Another study by Chicago Booth tracked more than 30,000 workers in the U.S. from May 2020 to March 2021. The study found nearly 6 out of 10 workers reported they were more productive working from home than they expected to be, with 40% of workers saying they were more productive working remotely than they had been in the office.
Why have workers been so productive working remotely?
- Flexible schedules
- 24/7 work capabilities
- Less office distractions, like coworker chatter
- Ability to create a personalized working environment, including physical surroundings and noise levels
Another potential boost to worker productivity with remote work? Enhanced work-life balance.
The Chicago Booth study found U.S. workers were commuting an average of 54 minutes a day before they started working remotely. That time saved gave employees more time to spend with family, on household duties, and on self-care. A May 2021 report based on research from AIGA and The Creative Group found 66% of creative employees said eliminating a commute has improved their work-life balance.
Remote Work Productivity Pitfalls to Be Aware Of
While the majority of employees want to work remotely and the majority of organizations say productivity hasn’t suffered, remote work hasn’t benefited all organizations and employees. In September 2021, “Venture Beat” reported on a survey that found 22.5% of managers had said productivity had decreased at their company since workers started remote work in 2020.

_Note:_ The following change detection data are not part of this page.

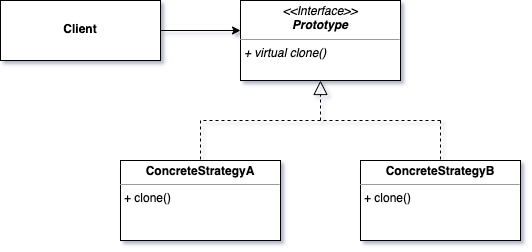
The draw.io diagram img/prototype.png in cmbrandt/cxx-fundamentals, before a commit. Source tidied: cells renumbered, new cells last; positions are measured from the earlier drawing's top-left corner, leaving out a move shared by most shapes. The source it was exported from:
```xml
<mxGraphModel shadow="1">
  <root>
    <mxCell id="0" />
    <mxCell id="1" parent="0" />
    <mxCell id="2" value="&lt;p style=&quot;margin:0px;margin-top:4px;text-align:center;&quot;&gt;&lt;b&gt;ConcreteStrategyA&lt;/b&gt;&lt;/p&gt;&lt;hr size=&quot;1&quot;&gt;&lt;p style=&quot;margin:0px;margin-left:4px;&quot;&gt;&lt;/p&gt;&lt;p style=&quot;margin:0px;margin-left:4px;&quot;&gt;+ clone()&lt;/p&gt;" style="verticalAlign=top;align=left;overflow=fill;fontSize=12;fontFamily=Helvetica;html=1;whiteSpace=wrap;labelBackgroundColor=none;" parent="1" vertex="1">
      <mxGeometry x="120" y="160" width="160" height="80" as="geometry" />
    </mxCell>
    <mxCell id="3" value="&lt;p style=&quot;margin:0px;margin-top:4px;text-align:center;&quot;&gt;&lt;b&gt;ConcreteStrategyB&lt;/b&gt;&lt;/p&gt;&lt;hr size=&quot;1&quot;&gt;&lt;p style=&quot;margin:0px;margin-left:4px;&quot;&gt;&lt;/p&gt;&lt;p style=&quot;margin:0px;margin-left:4px;&quot;&gt;+ clone()&lt;/p&gt;" style="verticalAlign=top;align=left;overflow=fill;fontSize=12;fontFamily=Helvetica;html=1;whiteSpace=wrap;labelBackgroundColor=none;" parent="1" vertex="1">
      <mxGeometry x="360" y="160" width="160" height="80" as="geometry" />
    </mxCell>
    <mxCell id="4" style="endArrow=none;startArrow=none;endFill=0;startFill=0;endSize=8;html=1;verticalAlign=bottom;dashed=1;labelBackgroundColor=none;dashPattern=1 2;rounded=0;entryX=0.5;entryY=0;entryDx=0;entryDy=0;fontColor=default;" parent="1" edge="1" target="2">
      <mxGeometry relative="1" as="geometry">
        <mxPoint x="200" y="160" as="sourcePoint" />
      </mxGeometry>
    </mxCell>
    <mxCell id="5" style="endArrow=none;dashed=1;html=1;rounded=0;labelBackgroundColor=none;fontColor=default;" parent="1" edge="1">
      <mxGeometry relative="1" as="geometry">
        <mxPoint x="440" y="120" as="sourcePoint" />
        <mxPoint x="320" y="120" as="targetPoint" />
      </mxGeometry>
    </mxCell>
    <mxCell id="6" style="endArrow=none;dashed=1;html=1;rounded=0;entryX=0.5;entryY=0;entryDx=0;entryDy=0;labelBackgroundColor=none;fontColor=default;" parent="1" edge="1" target="3">
      <mxGeometry relative="1" as="geometry">
        <mxPoint x="440" y="120" as="sourcePoint" />
      </mxGeometry>
    </mxCell>
    <mxCell id="7" style="endArrow=none;dashed=1;html=1;rounded=0;entryX=0.5;entryY=0;entryDx=0;entryDy=0;labelBackgroundColor=none;fontColor=default;" parent="1" edge="1" target="2">
      <mxGeometry relative="1" as="geometry">
        <mxPoint x="200" y="120" as="sourcePoint" />
      </mxGeometry>
    </mxCell>
    <mxCell id="8" style="endArrow=none;dashed=1;html=1;rounded=0;labelBackgroundColor=none;fontColor=default;" parent="1" edge="1">
      <mxGeometry relative="1" as="geometry">
        <mxPoint x="320" y="120" as="sourcePoint" />
        <mxPoint x="200" y="120" as="targetPoint" />
      </mxGeometry>
    </mxCell>
    <mxCell id="9" value="&lt;p style=&quot;margin:0px;margin-top:4px;text-align:center;&quot;&gt;&lt;i&gt;&amp;lt;&amp;lt;Interface&amp;gt;&amp;gt;&lt;/i&gt;&lt;br&gt;&lt;b&gt;&lt;i&gt;Prototype&lt;/i&gt;&lt;/b&gt;&lt;/p&gt;&lt;hr size=&quot;1&quot;&gt;&lt;p style=&quot;margin:0px;margin-left:4px;&quot;&gt;&lt;/p&gt;&lt;p style=&quot;margin:0px;margin-left:4px;&quot;&gt;&lt;i&gt;+ virtual clone()&lt;br&gt;&lt;/i&gt;&lt;br&gt;&lt;/p&gt;" style="verticalAlign=top;align=left;overflow=fill;fontSize=12;fontFamily=Helvetica;html=1;whiteSpace=wrap;labelBackgroundColor=none;" parent="1" vertex="1">
      <mxGeometry x="240" width="160" height="80" as="geometry" />
    </mxCell>
    <mxCell id="10" style="endArrow=block;dashed=1;endFill=0;endSize=12;html=1;rounded=0;entryX=0.5;entryY=1;entryDx=0;entryDy=0;labelBackgroundColor=none;fontColor=default;" parent="1" edge="1" target="9">
      <mxGeometry relative="1" as="geometry">
        <mxPoint x="320" y="120" as="sourcePoint" />
      </mxGeometry>
    </mxCell>
    <mxCell id="11" value="&lt;p style=&quot;margin:0px;margin-top:4px;text-align:center;&quot;&gt;&lt;br&gt;&lt;/p&gt;&lt;p style=&quot;margin:0px;margin-top:4px;text-align:center;&quot;&gt;&lt;b&gt;Client&lt;/b&gt;&lt;/p&gt;" style="verticalAlign=top;align=left;overflow=fill;fontSize=12;fontFamily=Helvetica;html=1;whiteSpace=wrap;" parent="1" vertex="1">
      <mxGeometry width="160" height="60" as="geometry" />
    </mxCell>
    <mxCell id="12" style="endArrow=classic;html=1;rounded=0;exitX=1;exitY=0.5;exitDx=0;exitDy=0;" parent="1" edge="1" source="11">
      <mxGeometry relative="1" as="geometry">
        <mxPoint x="240" y="30" as="targetPoint" />
      </mxGeometry>
    </mxCell>
  </root>
</mxGraphModel>
```
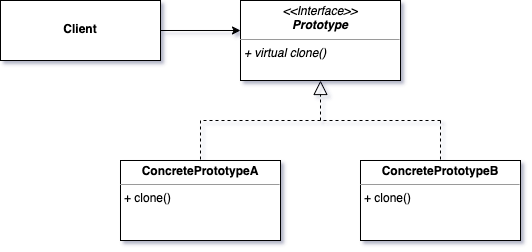
Above is the later version.

Commit message:
Updating the Prototype UML diagram

What changed in the source:
```diff
@@ -2,10 +2,10 @@
   <root>
     <mxCell id="0" />
     <mxCell id="1" parent="0" />
-    <mxCell id="2" value="&lt;p style=&quot;margin:0px;margin-top:4px;text-align:center;&quot;&gt;&lt;b&gt;ConcreteStrategyA&lt;/b&gt;&lt;/p&gt;&lt;hr size=&quot;1&quot;&gt;&lt;p style=&quot;margin:0px;margin-left:4px;&quot;&gt;&lt;/p&gt;&lt;p style=&quot;margin:0px;margin-left:4px;&quot;&gt;+ clone()&lt;/p&gt;" style="verticalAlign=top;align=left;overflow=fill;fontSize=12;fontFamily=Helvetica;html=1;whiteSpace=wrap;labelBackgroundColor=none;" parent="1" vertex="1">
+    <mxCell id="2" value="&lt;p style=&quot;margin:0px;margin-top:4px;text-align:center;&quot;&gt;&lt;b&gt;ConcretePrototypeA&lt;/b&gt;&lt;/p&gt;&lt;hr size=&quot;1&quot;&gt;&lt;p style=&quot;margin:0px;margin-left:4px;&quot;&gt;&lt;/p&gt;&lt;p style=&quot;margin:0px;margin-left:4px;&quot;&gt;+ clone()&lt;/p&gt;" style="verticalAlign=top;align=left;overflow=fill;fontSize=12;fontFamily=Helvetica;html=1;whiteSpace=wrap;labelBackgroundColor=none;" parent="1" vertex="1">
       <mxGeometry x="120" y="160" width="160" height="80" as="geometry" />
     </mxCell>
-    <mxCell id="3" value="&lt;p style=&quot;margin:0px;margin-top:4px;text-align:center;&quot;&gt;&lt;b&gt;ConcreteStrategyB&lt;/b&gt;&lt;/p&gt;&lt;hr size=&quot;1&quot;&gt;&lt;p style=&quot;margin:0px;margin-left:4px;&quot;&gt;&lt;/p&gt;&lt;p style=&quot;margin:0px;margin-left:4px;&quot;&gt;+ clone()&lt;/p&gt;" style="verticalAlign=top;align=left;overflow=fill;fontSize=12;fontFamily=Helvetica;html=1;whiteSpace=wrap;labelBackgroundColor=none;" parent="1" vertex="1">
+    <mxCell id="3" value="&lt;p style=&quot;margin:0px;margin-top:4px;text-align:center;&quot;&gt;&lt;b&gt;ConcretePrototypeB&lt;/b&gt;&lt;/p&gt;&lt;hr size=&quot;1&quot;&gt;&lt;p style=&quot;margin:0px;margin-left:4px;&quot;&gt;&lt;/p&gt;&lt;p style=&quot;margin:0px;margin-left:4px;&quot;&gt;+ clone()&lt;/p&gt;" style="verticalAlign=top;align=left;overflow=fill;fontSize=12;fontFamily=Helvetica;html=1;whiteSpace=wrap;labelBackgroundColor=none;" parent="1" vertex="1">
       <mxGeometry x="360" y="160" width="160" height="80" as="geometry" />
     </mxCell>
     <mxCell id="4" style="endArrow=none;startArrow=none;endFill=0;startFill=0;endSize=8;html=1;verticalAlign=bottom;dashed=1;labelBackgroundColor=none;dashPattern=1 2;rounded=0;entryX=0.5;entryY=0;entryDx=0;entryDy=0;fontColor=default;" parent="1" edge="1" target="2">
```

A June 2020 report by ZDNet found Gen Z and younger workers, in particular, find it tougher to feel engaged and be productive in remote work environments. While Millennials and older workers may have welcomed remote work because they were already used to an office environment, Gen Z workers crave connection and workplace culture. Organizations that don’t facilitate this in a remote environment could see engagement decrease in younger workers.
To combat pitfalls and ensure workforces stay productive, businesses can:
- Create social workplace bonding opportunities, both virtually and in-person. An organization could host a virtual coffee hour during the workday, for example, or bring remote workers together in person at off-site events.
- Focus on project deadlines, not set office hours. Enable workers to work when they’re most productive, not at a set 8 a.m.-5 p.m. when that schedule isn’t necessary.
- Be mindful of meetings. It’s easy to schedule video meetings throughout the day, but that can negatively impact employee productivity. You might consider a no-meeting Thursday and Friday to give employees the chance to go head-down into work. Or try to schedule meetings in the mornings, so employees have the rest of their time to focus on their tasks.
- Set employees up for success with the right technology. Remote work environments demand the right technology to keep employees on track. Invest in project management applications to ensure total visibility into projects and enhance communication among distributed workforces.
While there have been some challenges in transitioning to remote work, most organizations that shifted quickly and put the right tools in place have seen improvements in remote work productivity.
Remote Work Can Help You Attract Better Talent
The majority of workers today want some form of remote work, either in hybrid workplaces or in fully remote roles. AccruePartners can help your company position its remote work offerings to acquire better talent. Contact us for a free consultation.